Each entry, as given, must be output unchanged.

- Data records

^^^^^^^^^^^^^^^^

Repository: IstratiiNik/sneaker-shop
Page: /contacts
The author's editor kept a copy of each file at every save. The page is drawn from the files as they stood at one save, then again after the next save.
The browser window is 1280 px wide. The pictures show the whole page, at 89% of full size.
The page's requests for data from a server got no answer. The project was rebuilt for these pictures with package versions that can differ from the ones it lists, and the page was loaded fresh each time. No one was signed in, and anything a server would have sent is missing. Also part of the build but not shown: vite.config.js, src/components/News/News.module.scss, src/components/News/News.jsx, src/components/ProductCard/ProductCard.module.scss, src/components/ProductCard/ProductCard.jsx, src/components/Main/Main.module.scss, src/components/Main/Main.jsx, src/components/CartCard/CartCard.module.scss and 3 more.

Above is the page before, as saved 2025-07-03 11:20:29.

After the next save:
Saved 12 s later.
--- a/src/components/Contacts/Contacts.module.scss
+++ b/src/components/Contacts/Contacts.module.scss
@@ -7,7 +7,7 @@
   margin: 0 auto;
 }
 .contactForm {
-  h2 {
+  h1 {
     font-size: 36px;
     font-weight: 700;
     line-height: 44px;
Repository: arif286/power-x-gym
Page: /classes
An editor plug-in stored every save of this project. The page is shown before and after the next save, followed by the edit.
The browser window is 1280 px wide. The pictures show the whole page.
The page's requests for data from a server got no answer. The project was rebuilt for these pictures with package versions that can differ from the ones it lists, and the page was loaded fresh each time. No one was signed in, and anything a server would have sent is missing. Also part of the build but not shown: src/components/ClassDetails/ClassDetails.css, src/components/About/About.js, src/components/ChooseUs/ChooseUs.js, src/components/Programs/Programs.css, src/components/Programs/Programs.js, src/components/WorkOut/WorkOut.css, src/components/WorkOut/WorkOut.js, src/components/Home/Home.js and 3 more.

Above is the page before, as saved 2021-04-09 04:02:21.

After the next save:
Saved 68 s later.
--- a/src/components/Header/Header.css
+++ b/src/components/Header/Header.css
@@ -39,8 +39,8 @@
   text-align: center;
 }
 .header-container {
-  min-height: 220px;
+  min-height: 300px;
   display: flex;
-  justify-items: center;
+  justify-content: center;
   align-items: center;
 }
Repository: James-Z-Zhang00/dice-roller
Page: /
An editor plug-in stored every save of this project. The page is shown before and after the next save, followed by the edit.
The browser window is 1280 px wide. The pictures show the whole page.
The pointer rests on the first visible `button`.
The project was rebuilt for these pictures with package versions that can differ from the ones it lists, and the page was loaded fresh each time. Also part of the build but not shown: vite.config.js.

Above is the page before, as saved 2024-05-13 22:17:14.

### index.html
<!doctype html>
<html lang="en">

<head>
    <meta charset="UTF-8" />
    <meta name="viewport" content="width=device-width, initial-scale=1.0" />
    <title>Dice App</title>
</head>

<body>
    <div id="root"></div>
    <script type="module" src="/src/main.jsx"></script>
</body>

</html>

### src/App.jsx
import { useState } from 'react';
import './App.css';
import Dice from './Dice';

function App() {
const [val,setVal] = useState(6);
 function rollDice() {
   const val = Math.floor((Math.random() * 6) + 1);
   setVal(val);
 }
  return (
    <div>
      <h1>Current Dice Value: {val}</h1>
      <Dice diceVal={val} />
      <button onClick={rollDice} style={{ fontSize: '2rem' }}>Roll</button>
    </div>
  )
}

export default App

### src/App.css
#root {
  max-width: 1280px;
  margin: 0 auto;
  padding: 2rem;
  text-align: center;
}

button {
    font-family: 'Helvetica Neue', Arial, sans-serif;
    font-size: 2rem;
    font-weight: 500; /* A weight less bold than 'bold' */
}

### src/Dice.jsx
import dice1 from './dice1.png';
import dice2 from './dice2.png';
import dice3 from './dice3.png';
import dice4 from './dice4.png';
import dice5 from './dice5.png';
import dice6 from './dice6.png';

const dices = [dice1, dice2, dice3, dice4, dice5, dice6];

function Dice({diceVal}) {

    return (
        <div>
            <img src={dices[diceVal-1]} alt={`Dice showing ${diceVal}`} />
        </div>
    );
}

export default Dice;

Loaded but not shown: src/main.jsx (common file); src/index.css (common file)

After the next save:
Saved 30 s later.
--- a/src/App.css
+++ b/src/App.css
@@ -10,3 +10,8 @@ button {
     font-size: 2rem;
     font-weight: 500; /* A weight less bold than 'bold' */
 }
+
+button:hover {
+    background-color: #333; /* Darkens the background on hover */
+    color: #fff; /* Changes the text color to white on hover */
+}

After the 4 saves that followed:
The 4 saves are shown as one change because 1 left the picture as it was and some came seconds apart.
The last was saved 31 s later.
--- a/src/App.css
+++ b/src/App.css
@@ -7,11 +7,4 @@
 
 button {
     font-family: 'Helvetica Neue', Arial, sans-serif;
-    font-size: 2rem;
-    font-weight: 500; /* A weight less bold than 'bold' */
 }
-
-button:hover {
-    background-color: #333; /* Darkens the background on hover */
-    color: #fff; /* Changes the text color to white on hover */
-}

^^^^^^^^^^^^^^^^

- Answer space
Repository: IstratiiNik/sneaker-shop
Page: /contacts
The author's editor kept a copy of each file at every save. The page is drawn from the files as they stood at one save, then again after the next save.
The browser window is 1280 px wide. The pictures show the whole page, at 89% of full size.
The page's requests for data from a server got no answer. The project was rebuilt for these pictures with package versions that can differ from the ones it lists, and the page was loaded fresh each time. No one was signed in, and anything a server would have sent is missing. Also part of the build but not shown: vite.config.js, src/components/News/News.module.scss, src/components/News/News.jsx, src/components/ProductCard/ProductCard.module.scss, src/components/ProductCard/ProductCard.jsx, src/components/Main/Main.module.scss, src/components/Main/Main.jsx, src/components/CartCard/CartCard.module.scss and 3 more.

Above is the page before, as saved 2025-07-03 11:20:29.

After the next save:
Saved 12 s later.
--- a/src/components/Contacts/Contacts.module.scss
+++ b/src/components/Contacts/Contacts.module.scss
@@ -7,7 +7,7 @@
   margin: 0 auto;
 }
 .contactForm {
-  h2 {
+  h1 {
     font-size: 36px;
     font-weight: 700;
     line-height: 44px;
Repository: arif286/power-x-gym
Page: /classes
An editor plug-in stored every save of this project. The page is shown before and after the next save, followed by the edit.
The browser window is 1280 px wide. The pictures show the whole page.
The page's requests for data from a server got no answer. The project was rebuilt for these pictures with package versions that can differ from the ones it lists, and the page was loaded fresh each time. No one was signed in, and anything a server would have sent is missing. Also part of the build but not shown: src/components/ClassDetails/ClassDetails.css, src/components/About/About.js, src/components/ChooseUs/ChooseUs.js, src/components/Programs/Programs.css, src/components/Programs/Programs.js, src/components/WorkOut/WorkOut.css, src/components/WorkOut/WorkOut.js, src/components/Home/Home.js and 3 more.

Above is the page before, as saved 2021-04-09 04:02:21.

After the next save:
Saved 68 s later.
--- a/src/components/Header/Header.css
+++ b/src/components/Header/Header.css
@@ -39,8 +39,8 @@
   text-align: center;
 }
 .header-container {
-  min-height: 220px;
+  min-height: 300px;
   display: flex;
-  justify-items: center;
+  justify-content: center;
   align-items: center;
 }
Repository: James-Z-Zhang00/dice-roller
Page: /
An editor plug-in stored every save of this project. The page is shown before and after the next save, followed by the edit.
The browser window is 1280 px wide. The pictures show the whole page.
The pointer rests on the first visible `button`.
The project was rebuilt for these pictures with package versions that can differ from the ones it lists, and the page was loaded fresh each time. Also part of the build but not shown: vite.config.js.

Above is the page before, as saved 2024-05-13 22:17:14.

### index.html
<!doctype html>
<html lang="en">

<head>
    <meta charset="UTF-8" />
    <meta name="viewport" content="width=device-width, initial-scale=1.0" />
    <title>Dice App</title>
</head>

<body>
    <div id="root"></div>
    <script type="module" src="/src/main.jsx"></script>
</body>

</html>

### src/App.jsx
import { useState } from 'react';
import './App.css';
import Dice from './Dice';

function App() {
const [val,setVal] = useState(6);
 function rollDice() {
   const val = Math.floor((Math.random() * 6) + 1);
   setVal(val);
 }
  return (
    <div>
      <h1>Current Dice Value: {val}</h1>
      <Dice diceVal={val} />
      <button onClick={rollDice} style={{ fontSize: '2rem' }}>Roll</button>
    </div>
  )
}

export default App

### src/App.css
#root {
  max-width: 1280px;
  margin: 0 auto;
  padding: 2rem;
  text-align: center;
}

button {
    font-family: 'Helvetica Neue', Arial, sans-serif;
    font-size: 2rem;
    font-weight: 500; /* A weight less bold than 'bold' */
}

### src/Dice.jsx
import dice1 from './dice1.png';
import dice2 from './dice2.png';
import dice3 from './dice3.png';
import dice4 from './dice4.png';
import dice5 from './dice5.png';
import dice6 from './dice6.png';

const dices = [dice1, dice2, dice3, dice4, dice5, dice6];

function Dice({diceVal}) {

    return (
        <div>
            <img src={dices[diceVal-1]} alt={`Dice showing ${diceVal}`} />
        </div>
    );
}

export default Dice;

Loaded but not shown: src/main.jsx (common file); src/index.css (common file)

After the next save:
Saved 30 s later.
--- a/src/App.css
+++ b/src/App.css
@@ -10,3 +10,8 @@ button {
     font-size: 2rem;
     font-weight: 500; /* A weight less bold than 'bold' */
 }
+
+button:hover {
+    background-color: #333; /* Darkens the background on hover */
+    color: #fff; /* Changes the text color to white on hover */
+}

After the 4 saves that followed:
The 4 saves are shown as one change because 1 left the picture as it was and some came seconds apart.
The last was saved 31 s later.
--- a/src/App.css
+++ b/src/App.css
@@ -7,11 +7,4 @@
 
 button {
     font-family: 'Helvetica Neue', Arial, sans-serif;
-    font-size: 2rem;
-    font-weight: 500; /* A weight less bold than 'bold' */
 }
-
-button:hover {
-    background-color: #333; /* Darkens the background on hover */
-    color: #fff; /* Changes the text color to white on hover */
-}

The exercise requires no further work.